Look through the lines below, find those with the word "import", and copy them.

START Given entries

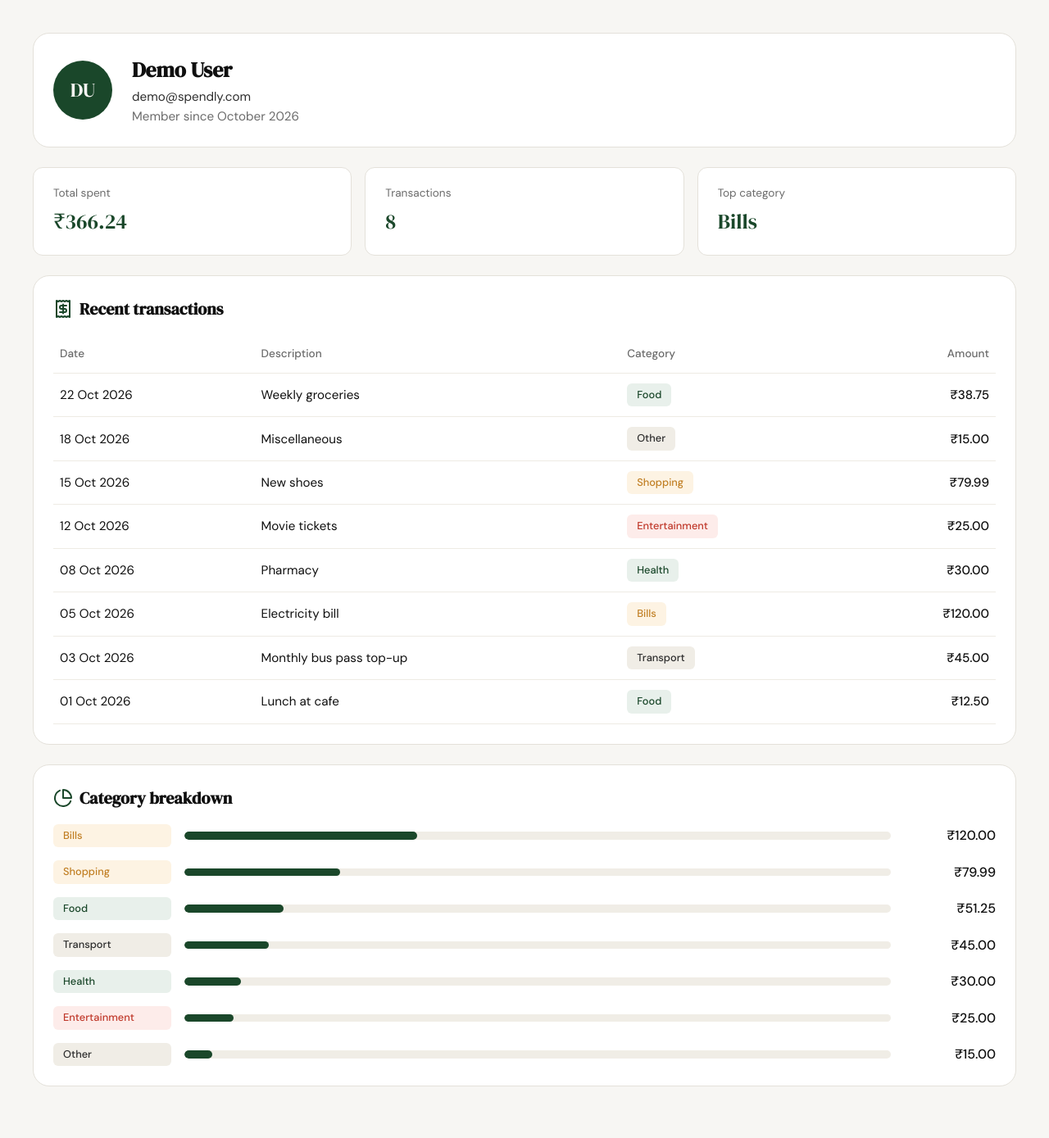
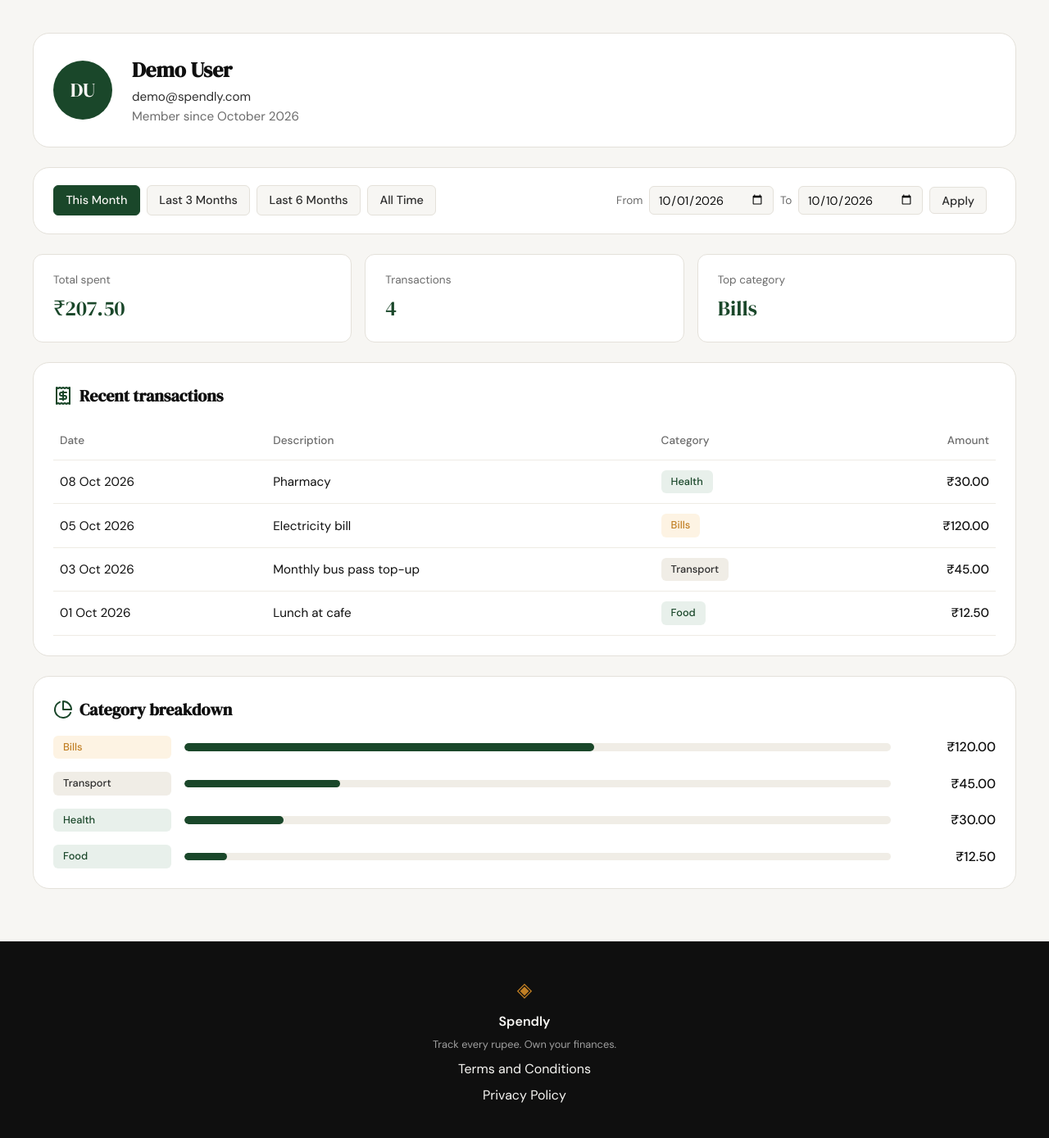
Before and after one commit to ajaychauhan29dev-cell/spindly, a Flask app: page /profile?date_from=2026-10-01&date_to=2026-10-10 in a window 1280 px wide. Shown: the part 61-1450 px from the top of the page at 82% size. Run offline with Flask 3, Linux system fonts and the light colour scheme; the visitor is signed in with stand-in values (Sample User, id 1); data comes from the database, SQL or seed files in the repository.

Commit message:
feat: filter profile spending by date range and presets
Co-Authored-By: Claude Sonnet 5.5 <noreply@anthropic.com>

```diff
--- a/app.py
+++ b/app.py
@@ -1,5 +1,6 @@
+import calendar
 import sqlite3
-from datetime import datetime
+from datetime import date, datetime
 
 from flask import (
     Flask,
@@ -47,6 +48,74 @@ def fmt_date(value):
 def _initials(name):
     parts = (name or "").split()[:2]
     return "".join(p[0] for p in parts).upper() or "?"
+
+
+def _parse_date(value):
+    """Return value as a zero-padded YYYY-MM-DD string, or None if invalid."""
+    try:
+        return datetime.strptime(value or "", "%Y-%m-%d").date().isoformat()
+    except ValueError:
+        return None
+
+
+def _resolve_date_range(args):
+    """Validate date_from/date_to query args; return (date_from, date_to).
+
+    Anything other than a valid, correctly ordered pair means "no filter".
+    Only a reversed range is reported to the user; malformed or missing
+    dates silently fall back to the unfiltered view.
+    """
+    date_from = _parse_date(args.get("date_from"))
+    date_to = _parse_date(args.get("date_to"))
+    if not (date_from and date_to):
+        return None, None
+    if date_from > date_to:
+        flash("Start date must be before end date.", "error")
+        return None, None
+    return date_from, date_to
+
+
+def _months_ago(today, months):
+    """Return the date `months` calendar months before today (day clamped)."""
+    index = today.year * 12 + today.month - 1 - months
+    year, month = divmod(index, 12)
+    month += 1
+    day = min(today.day, calendar.monthrange(year, month)[1])
+    return date(year, month, day)
+
+
+def _build_presets(today):
+    """Return the quick-select filter presets with their date ranges."""
+    end = today.isoformat()
+    return [
+        {
+            "key": "this_month",
+            "label": "This Month",
+            "date_from": today.replace(day=1).isoformat(),
+            "date_to": end,
+        },
+        {
+            "key": "last_3_months",
+            "label": "Last 3 Months",
+            "date_from": _months_ago(today, 3).isoformat(),
+            "date_to": end,
+        },
+        {
+            "key": "last_6_months",
+            "label": "Last 6 Months",
+            "date_from": _months_ago(today, 6).isoformat(),
+            "date_to": end,
+        },
+        {"key": "all_time", "label": "All Time", "date_from": None, "date_to": None},
+    ]
+
+
+def _active_preset(presets, date_from, date_to):
+    """Return the matching preset key, or "custom" for an unmatched range."""
+    for preset in presets:
+        if (preset["date_from"], preset["date_to"]) == (date_from, date_to):
+            return preset["key"]
+    return "custom"
 
 
 # ------------------------------------------------------------------ #
@@ -153,12 +222,21 @@ def profile():
         return redirect(url_for("login"))
     user["initials"] = _initials(user["name"])
 
+    date_from, date_to = _resolve_date_range(request.args)
+    presets = _build_presets(date.today())
+
     return render_template(
         "profile.html",
         user=user,
-        stats=queries.get_summary_stats(user_id),
-        transactions=queries.get_recent_transactions(user_id),
-        categories=queries.get_category_breakdown(user_id),
+        stats=queries.get_summary_stats(user_id, date_from, date_to),
+        transactions=queries.get_recent_transactions(
+            user_id, date_from=date_from, date_to=date_to
+        ),
+        categories=queries.get_category_breakdown(user_id, date_from, date_to),
+        presets=presets,
+        active_preset=_active_preset(presets, date_from, date_to),
+        date_from=date_from,
+        date_to=date_to,
     )
 
 
--- a/database/queries.py
+++ b/database/queries.py
@@ -3,6 +3,18 @@
 from datetime import datetime
 
 from database import db
+
+
+def _date_clause(date_from, date_to):
+    """Return (sql_fragment, params) restricting expenses to an inclusive date range.
+
+    Both bounds are required; otherwise no filter is applied. The fragment is
+    always a constant string (values are bound via `?`), so callers can safely
+    concatenate it into their SQL.
+    """
+    if date_from and date_to:
+        return " AND date BETWEEN ? AND ?", (date_from, date_to)
+    return "", ()
 
 
 # === SECTION: USER ===
@@ -37,14 +49,16 @@ def get_user_by_id(user_id):
 
 # === SECTION: TRANSACTIONS (agent 1) ===
 
-def get_recent_transactions(user_id, limit=10):
-    """Return the user's latest expenses as [{date, description, category, amount}], newest first."""
+def get_recent_transactions(user_id, limit=10, *, date_from=None, date_to=None):
+    """Return the user's latest expenses (within the date range, if given) as
+    [{date, description, category, amount}], newest first."""
+    clause, params = _date_clause(date_from, date_to)
     conn = db.get_db()
     try:
         rows = conn.execute(
             "SELECT date, description, category, amount FROM expenses "
-            "WHERE user_id = ? ORDER BY date DESC, id DESC LIMIT ?",
-            (user_id, limit),
+            "WHERE user_id = ?" + clause + " ORDER BY date DESC, id DESC LIMIT ?",
+            (user_id, *params, limit),
         ).fetchall()
     finally:
         conn.close()
@@ -62,19 +76,21 @@ def get_recent_transactions(user_id, limit=10):
 
 # === SECTION: SUMMARY STATS (agent 2) ===
 
-def get_summary_stats(user_id):
-    """Return {total_spent, transaction_count, top_category} for the user."""
+def get_summary_stats(user_id, date_from=None, date_to=None):
+    """Return {total_spent, transaction_count, top_category} for the user,
+    limited to the date range when both bounds are given."""
+    clause, params = _date_clause(date_from, date_to)
     conn = db.get_db()
     try:
         totals = conn.execute(
             "SELECT COALESCE(SUM(amount), 0) AS total, COUNT(*) AS count "
-            "FROM expenses WHERE user_id = ?",
-            (user_id,),
+            "FROM expenses WHERE user_id = ?" + clause,
+            (user_id, *params),
         ).fetchone()
         top = conn.execute(
-            "SELECT category FROM expenses WHERE user_id = ? "
-            "GROUP BY category ORDER BY SUM(amount) DESC, category ASC LIMIT 1",
-            (user_id,),
+            "SELECT category FROM expenses WHERE user_id = ?" + clause +
+            " GROUP BY category ORDER BY SUM(amount) DESC, category ASC LIMIT 1",
+            (user_id, *params),
         ).fetchone()
     finally:
         conn.close()
@@ -91,19 +107,20 @@ def get_summary_stats(user_id):
 
 # === SECTION: CATEGORY BREAKDOWN (agent 3) ===
 
-def get_category_breakdown(user_id):
+def get_category_breakdown(user_id, date_from=None, date_to=None):
     """Return [{name, amount, pct}] sorted by amount DESC, name ASC.
 
     pct values are ints that sum to exactly 100 (remainder goes to the
     first item). Returns [] when the user has no expenses.
     """
+    clause, params = _date_clause(date_from, date_to)
     conn = db.get_db()
     try:
         rows = conn.execute(
             "SELECT category, SUM(amount) AS total FROM expenses "
-            "WHERE user_id = ? GROUP BY category "
+            "WHERE user_id = ?" + clause + " GROUP BY category "
             "ORDER BY total DESC, category ASC",
-            (user_id,),
+            (user_id, *params),
         ).fetchall()
     finally:
         conn.close()
--- a/static/css/profile.css
+++ b/static/css/profile.css
@@ -58,6 +58,78 @@
 
 .profile-since {
     color: var(--ink-muted);
+}
+
+/* Date filter */
+.filter-bar {
+    display: flex;
+    flex-wrap: wrap;
+    align-items: center;
+    justify-content: space-between;
+    gap: 1rem;
+    padding: 1rem 1.5rem;
+    background: var(--paper-card);
+    border: 1px solid var(--border);
+    border-radius: var(--radius-lg);
+}
+
+.filter-presets,
+.filter-form {
+    display: flex;
+    flex-wrap: wrap;
+    align-items: center;
+    gap: 0.5rem;
+}
+
+.filter-form {
+    padding: 0.35rem 0.6rem;
+    border: 1px solid transparent;
+    border-radius: var(--radius-md);
+}
+
+.filter-form-active {
+    border-color: var(--accent);
+    background: var(--accent-light);
+}
+
+.filter-label {
+    font-size: 0.85rem;
+    color: var(--ink-muted);
+}
+
+.filter-input {
+    padding: 0.4rem 0.6rem;
+    border: 1px solid var(--border);
+    border-radius: var(--radius-sm);
+    background: var(--paper);
+    color: var(--ink);
+    font-family: var(--font-body);
+    font-size: 0.9rem;
+}
+
+.filter-btn {
+    display: inline-block;
+    padding: 0.4rem 0.9rem;
+    border: 1px solid var(--border);
+    border-radius: var(--radius-sm);
+    background: var(--paper);
+    color: var(--ink-soft);
+    font-family: var(--font-body);
+    font-size: 0.9rem;
+    font-weight: 500;
+    text-decoration: none;
+    cursor: pointer;
+}
+
+.filter-btn:hover {
+    background: var(--paper-warm);
+}
+
+.filter-btn-active,
+.filter-btn-active:hover {
+    background: var(--accent);
+    border-color: var(--accent);
+    color: var(--paper);
 }
 
 /* Stats */
--- a/templates/profile.html
+++ b/templates/profile.html
@@ -17,6 +17,25 @@
                 <p class="profile-email">{{ user.email }}</p>
                 <p class="profile-since">Member since {{ user.member_since }}</p>
             </div>
+        </div>
+
+        {% include "_flash.html" %}
+
+        <div class="filter-bar">
+            <div class="filter-presets">
+                {% for preset in presets %}
+                <a class="filter-btn{% if preset.key == active_preset %} filter-btn-active{% endif %}"
+                   href="{{ url_for('profile', date_from=preset.date_from, date_to=preset.date_to) }}">{{ preset.label }}</a>
+                {% endfor %}
+            </div>
+            <form class="filter-form{% if active_preset == 'custom' %} filter-form-active{% endif %}"
+                  method="get" action="{{ url_for('profile') }}">
+                <label class="filter-label" for="date_from">From</label>
+                <input class="filter-input" type="date" id="date_from" name="date_from" value="{{ date_from or '' }}" required>
+                <label class="filter-label" for="date_to">To</label>
+                <input class="filter-input" type="date" id="date_to" name="date_to" value="{{ date_to or '' }}" required>
+                <button class="filter-btn" type="submit">Apply</button>
+            </form>
         </div>
 
         <div class="stats-row">
```
Also changed, not shown: tests/test_06_date_filter_profile.py (added, +473 -0 lines).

END Given entries

**Task solution:**
+import calendar
 import sqlite3
-from datetime import datetime
+from datetime import date, datetime
 from flask import (
 from datetime import datetime
 from database import db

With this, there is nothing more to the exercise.